Data for review:
+ + + + +
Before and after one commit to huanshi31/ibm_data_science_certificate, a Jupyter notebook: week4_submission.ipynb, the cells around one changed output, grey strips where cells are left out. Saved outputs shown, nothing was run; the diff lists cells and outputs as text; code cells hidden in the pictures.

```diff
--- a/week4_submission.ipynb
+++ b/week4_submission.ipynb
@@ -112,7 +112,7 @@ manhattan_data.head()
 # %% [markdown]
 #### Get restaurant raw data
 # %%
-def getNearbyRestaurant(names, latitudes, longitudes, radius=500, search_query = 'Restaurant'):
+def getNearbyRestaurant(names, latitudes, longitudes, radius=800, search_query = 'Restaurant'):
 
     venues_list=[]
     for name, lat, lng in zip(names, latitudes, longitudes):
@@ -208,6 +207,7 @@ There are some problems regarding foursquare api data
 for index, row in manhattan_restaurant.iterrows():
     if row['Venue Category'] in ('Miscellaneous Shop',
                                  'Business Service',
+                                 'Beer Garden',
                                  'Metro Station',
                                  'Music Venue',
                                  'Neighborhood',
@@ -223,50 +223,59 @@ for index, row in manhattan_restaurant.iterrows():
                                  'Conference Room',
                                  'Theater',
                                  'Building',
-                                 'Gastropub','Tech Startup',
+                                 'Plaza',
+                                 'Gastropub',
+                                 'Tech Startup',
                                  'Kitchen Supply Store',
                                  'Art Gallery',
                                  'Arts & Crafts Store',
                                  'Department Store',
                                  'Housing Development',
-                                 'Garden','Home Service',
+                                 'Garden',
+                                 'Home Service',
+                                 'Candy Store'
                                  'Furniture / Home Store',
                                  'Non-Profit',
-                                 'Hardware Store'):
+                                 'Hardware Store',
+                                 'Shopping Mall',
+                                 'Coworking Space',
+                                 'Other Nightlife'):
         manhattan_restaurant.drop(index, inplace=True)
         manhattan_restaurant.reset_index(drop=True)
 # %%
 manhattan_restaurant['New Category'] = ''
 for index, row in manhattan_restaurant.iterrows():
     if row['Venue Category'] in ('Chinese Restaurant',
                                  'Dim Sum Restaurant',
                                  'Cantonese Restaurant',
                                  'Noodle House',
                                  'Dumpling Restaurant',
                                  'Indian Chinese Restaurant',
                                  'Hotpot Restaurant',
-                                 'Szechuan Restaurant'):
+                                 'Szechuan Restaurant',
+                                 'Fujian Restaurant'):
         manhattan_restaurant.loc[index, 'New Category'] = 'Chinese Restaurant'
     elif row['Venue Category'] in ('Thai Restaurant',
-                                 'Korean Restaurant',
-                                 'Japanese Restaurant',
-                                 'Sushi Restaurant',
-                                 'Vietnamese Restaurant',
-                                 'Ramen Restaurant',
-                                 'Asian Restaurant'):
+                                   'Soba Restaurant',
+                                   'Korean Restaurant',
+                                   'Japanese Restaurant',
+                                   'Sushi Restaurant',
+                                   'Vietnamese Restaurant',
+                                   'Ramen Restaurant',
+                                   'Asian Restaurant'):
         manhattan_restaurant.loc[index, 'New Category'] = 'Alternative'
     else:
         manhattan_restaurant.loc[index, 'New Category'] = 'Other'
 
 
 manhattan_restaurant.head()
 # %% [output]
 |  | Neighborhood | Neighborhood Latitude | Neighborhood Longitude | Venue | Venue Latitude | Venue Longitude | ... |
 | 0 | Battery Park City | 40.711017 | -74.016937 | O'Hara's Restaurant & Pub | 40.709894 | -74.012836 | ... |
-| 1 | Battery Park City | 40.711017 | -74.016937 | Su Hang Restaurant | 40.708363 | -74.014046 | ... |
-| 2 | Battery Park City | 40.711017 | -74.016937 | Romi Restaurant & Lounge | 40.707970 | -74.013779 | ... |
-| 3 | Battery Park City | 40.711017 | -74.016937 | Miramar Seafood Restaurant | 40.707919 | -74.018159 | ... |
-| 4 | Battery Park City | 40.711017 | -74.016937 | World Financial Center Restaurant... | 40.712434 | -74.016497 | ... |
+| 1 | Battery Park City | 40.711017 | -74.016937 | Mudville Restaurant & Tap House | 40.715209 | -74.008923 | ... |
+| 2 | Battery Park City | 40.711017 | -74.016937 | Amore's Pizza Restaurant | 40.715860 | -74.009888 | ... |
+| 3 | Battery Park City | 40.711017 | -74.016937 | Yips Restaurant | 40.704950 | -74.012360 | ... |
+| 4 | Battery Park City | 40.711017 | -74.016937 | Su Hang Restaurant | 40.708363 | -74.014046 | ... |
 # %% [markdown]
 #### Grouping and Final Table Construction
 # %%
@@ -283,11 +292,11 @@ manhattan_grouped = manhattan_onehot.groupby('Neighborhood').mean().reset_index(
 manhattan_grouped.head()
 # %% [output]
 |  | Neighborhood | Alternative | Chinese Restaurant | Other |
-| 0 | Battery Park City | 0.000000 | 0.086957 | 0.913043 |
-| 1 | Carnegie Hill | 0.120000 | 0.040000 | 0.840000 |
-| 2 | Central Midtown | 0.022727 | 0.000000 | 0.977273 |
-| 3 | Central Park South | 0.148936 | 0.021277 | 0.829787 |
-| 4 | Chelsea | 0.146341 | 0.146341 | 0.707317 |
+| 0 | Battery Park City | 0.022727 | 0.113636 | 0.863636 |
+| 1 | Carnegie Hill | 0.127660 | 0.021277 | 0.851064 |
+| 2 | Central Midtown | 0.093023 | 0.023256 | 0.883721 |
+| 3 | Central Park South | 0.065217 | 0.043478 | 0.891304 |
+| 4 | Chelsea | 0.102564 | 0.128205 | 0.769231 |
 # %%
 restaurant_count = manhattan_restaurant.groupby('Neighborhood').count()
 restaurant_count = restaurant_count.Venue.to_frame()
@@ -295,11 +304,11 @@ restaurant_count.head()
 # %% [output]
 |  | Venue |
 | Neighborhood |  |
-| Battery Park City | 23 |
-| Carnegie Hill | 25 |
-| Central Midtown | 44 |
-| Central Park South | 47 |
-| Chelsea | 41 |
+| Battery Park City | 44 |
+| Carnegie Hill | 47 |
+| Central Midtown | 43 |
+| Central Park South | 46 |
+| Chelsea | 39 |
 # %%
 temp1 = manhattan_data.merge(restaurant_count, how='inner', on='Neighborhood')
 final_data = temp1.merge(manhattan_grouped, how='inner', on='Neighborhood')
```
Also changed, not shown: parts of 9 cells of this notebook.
+ + + + +
About this task:
Return the whole listing exactly as it reads.

Answer to the problem:
Before and after one commit to huanshi31/ibm_data_science_certificate, a Jupyter notebook: week4_submission.ipynb, the cells around one changed output, grey strips where cells are left out. Saved outputs shown, nothing was run; the diff lists cells and outputs as text; code cells hidden in the pictures.

```diff
--- a/week4_submission.ipynb
+++ b/week4_submission.ipynb
@@ -112,7 +112,7 @@ manhattan_data.head()
 # %% [markdown]
 #### Get restaurant raw data
 # %%
-def getNearbyRestaurant(names, latitudes, longitudes, radius=500, search_query = 'Restaurant'):
+def getNearbyRestaurant(names, latitudes, longitudes, radius=800, search_query = 'Restaurant'):
 
     venues_list=[]
     for name, lat, lng in zip(names, latitudes, longitudes):
@@ -208,6 +207,7 @@ There are some problems regarding foursquare api data
 for index, row in manhattan_restaurant.iterrows():
     if row['Venue Category'] in ('Miscellaneous Shop',
                                  'Business Service',
+                                 'Beer Garden',
                                  'Metro Station',
                                  'Music Venue',
                                  'Neighborhood',
@@ -223,50 +223,59 @@ for index, row in manhattan_restaurant.iterrows():
                                  'Conference Room',
                                  'Theater',
                                  'Building',
-                                 'Gastropub','Tech Startup',
+                                 'Plaza',
+                                 'Gastropub',
+                                 'Tech Startup',
                                  'Kitchen Supply Store',
                                  'Art Gallery',
                                  'Arts & Crafts Store',
                                  'Department Store',
                                  'Housing Development',
-                                 'Garden','Home Service',
+                                 'Garden',
+                                 'Home Service',
+                                 'Candy Store'
                                  'Furniture / Home Store',
                                  'Non-Profit',
-                                 'Hardware Store'):
+                                 'Hardware Store',
+                                 'Shopping Mall',
+                                 'Coworking Space',
+                                 'Other Nightlife'):
         manhattan_restaurant.drop(index, inplace=True)
         manhattan_restaurant.reset_index(drop=True)
 # %%
 manhattan_restaurant['New Category'] = ''
 for index, row in manhattan_restaurant.iterrows():
     if row['Venue Category'] in ('Chinese Restaurant',
                                  'Dim Sum Restaurant',
                                  'Cantonese Restaurant',
                                  'Noodle House',
                                  'Dumpling Restaurant',
                                  'Indian Chinese Restaurant',
                                  'Hotpot Restaurant',
-                                 'Szechuan Restaurant'):
+                                 'Szechuan Restaurant',
+                                 'Fujian Restaurant'):
         manhattan_restaurant.loc[index, 'New Category'] = 'Chinese Restaurant'
     elif row['Venue Category'] in ('Thai Restaurant',
-                                 'Korean Restaurant',
-                                 'Japanese Restaurant',
-                                 'Sushi Restaurant',
-                                 'Vietnamese Restaurant',
-                                 'Ramen Restaurant',
-                                 'Asian Restaurant'):
+                                   'Soba Restaurant',
+                                   'Korean Restaurant',
+                                   'Japanese Restaurant',
+                                   'Sushi Restaurant',
+                                   'Vietnamese Restaurant',
+                                   'Ramen Restaurant',
+                                   'Asian Restaurant'):
         manhattan_restaurant.loc[index, 'New Category'] = 'Alternative'
     else:
         manhattan_restaurant.loc[index, 'New Category'] = 'Other'
 
 
 manhattan_restaurant.head()
 # %% [output]
 |  | Neighborhood | Neighborhood Latitude | Neighborhood Longitude | Venue | Venue Latitude | Venue Longitude | ... |
 | 0 | Battery Park City | 40.711017 | -74.016937 | O'Hara's Restaurant & Pub | 40.709894 | -74.012836 | ... |
-| 1 | Battery Park City | 40.711017 | -74.016937 | Su Hang Restaurant | 40.708363 | -74.014046 | ... |
-| 2 | Battery Park City | 40.711017 | -74.016937 | Romi Restaurant & Lounge | 40.707970 | -74.013779 | ... |
-| 3 | Battery Park City | 40.711017 | -74.016937 | Miramar Seafood Restaurant | 40.707919 | -74.018159 | ... |
-| 4 | Battery Park City | 40.711017 | -74.016937 | World Financial Center Restaurant... | 40.712434 | -74.016497 | ... |
+| 1 | Battery Park City | 40.711017 | -74.016937 | Mudville Restaurant & Tap House | 40.715209 | -74.008923 | ... |
+| 2 | Battery Park City | 40.711017 | -74.016937 | Amore's Pizza Restaurant | 40.715860 | -74.009888 | ... |
+| 3 | Battery Park City | 40.711017 | -74.016937 | Yips Restaurant | 40.704950 | -74.012360 | ... |
+| 4 | Battery Park City | 40.711017 | -74.016937 | Su Hang Restaurant | 40.708363 | -74.014046 | ... |
 # %% [markdown]
 #### Grouping and Final Table Construction
 # %%
@@ -283,11 +292,11 @@ manhattan_grouped = manhattan_onehot.groupby('Neighborhood').mean().reset_index(
 manhattan_grouped.head()
 # %% [output]
 |  | Neighborhood | Alternative | Chinese Restaurant | Other |
-| 0 | Battery Park City | 0.000000 | 0.086957 | 0.913043 |
-| 1 | Carnegie Hill | 0.120000 | 0.040000 | 0.840000 |
-| 2 | Central Midtown | 0.022727 | 0.000000 | 0.977273 |
-| 3 | Central Park South | 0.148936 | 0.021277 | 0.829787 |
-| 4 | Chelsea | 0.146341 | 0.146341 | 0.707317 |
+| 0 | Battery Park City | 0.022727 | 0.113636 | 0.863636 |
+| 1 | Carnegie Hill | 0.127660 | 0.021277 | 0.851064 |
+| 2 | Central Midtown | 0.093023 | 0.023256 | 0.883721 |
+| 3 | Central Park South | 0.065217 | 0.043478 | 0.891304 |
+| 4 | Chelsea | 0.102564 | 0.128205 | 0.769231 |
 # %%
 restaurant_count = manhattan_restaurant.groupby('Neighborhood').count()
 restaurant_count = restaurant_count.Venue.to_frame()
@@ -295,11 +304,11 @@ restaurant_count.head()
 # %% [output]
 |  | Venue |
 | Neighborhood |  |
-| Battery Park City | 23 |
-| Carnegie Hill | 25 |
-| Central Midtown | 44 |
-| Central Park South | 47 |
-| Chelsea | 41 |
+| Battery Park City | 44 |
+| Carnegie Hill | 47 |
+| Central Midtown | 43 |
+| Central Park South | 46 |
+| Chelsea | 39 |
 # %%
 temp1 = manhattan_data.merge(restaurant_count, how='inner', on='Neighborhood')
 final_data = temp1.merge(manhattan_grouped, how='inner', on='Neighborhood')
```
Also changed, not shown: parts of 9 cells of this notebook.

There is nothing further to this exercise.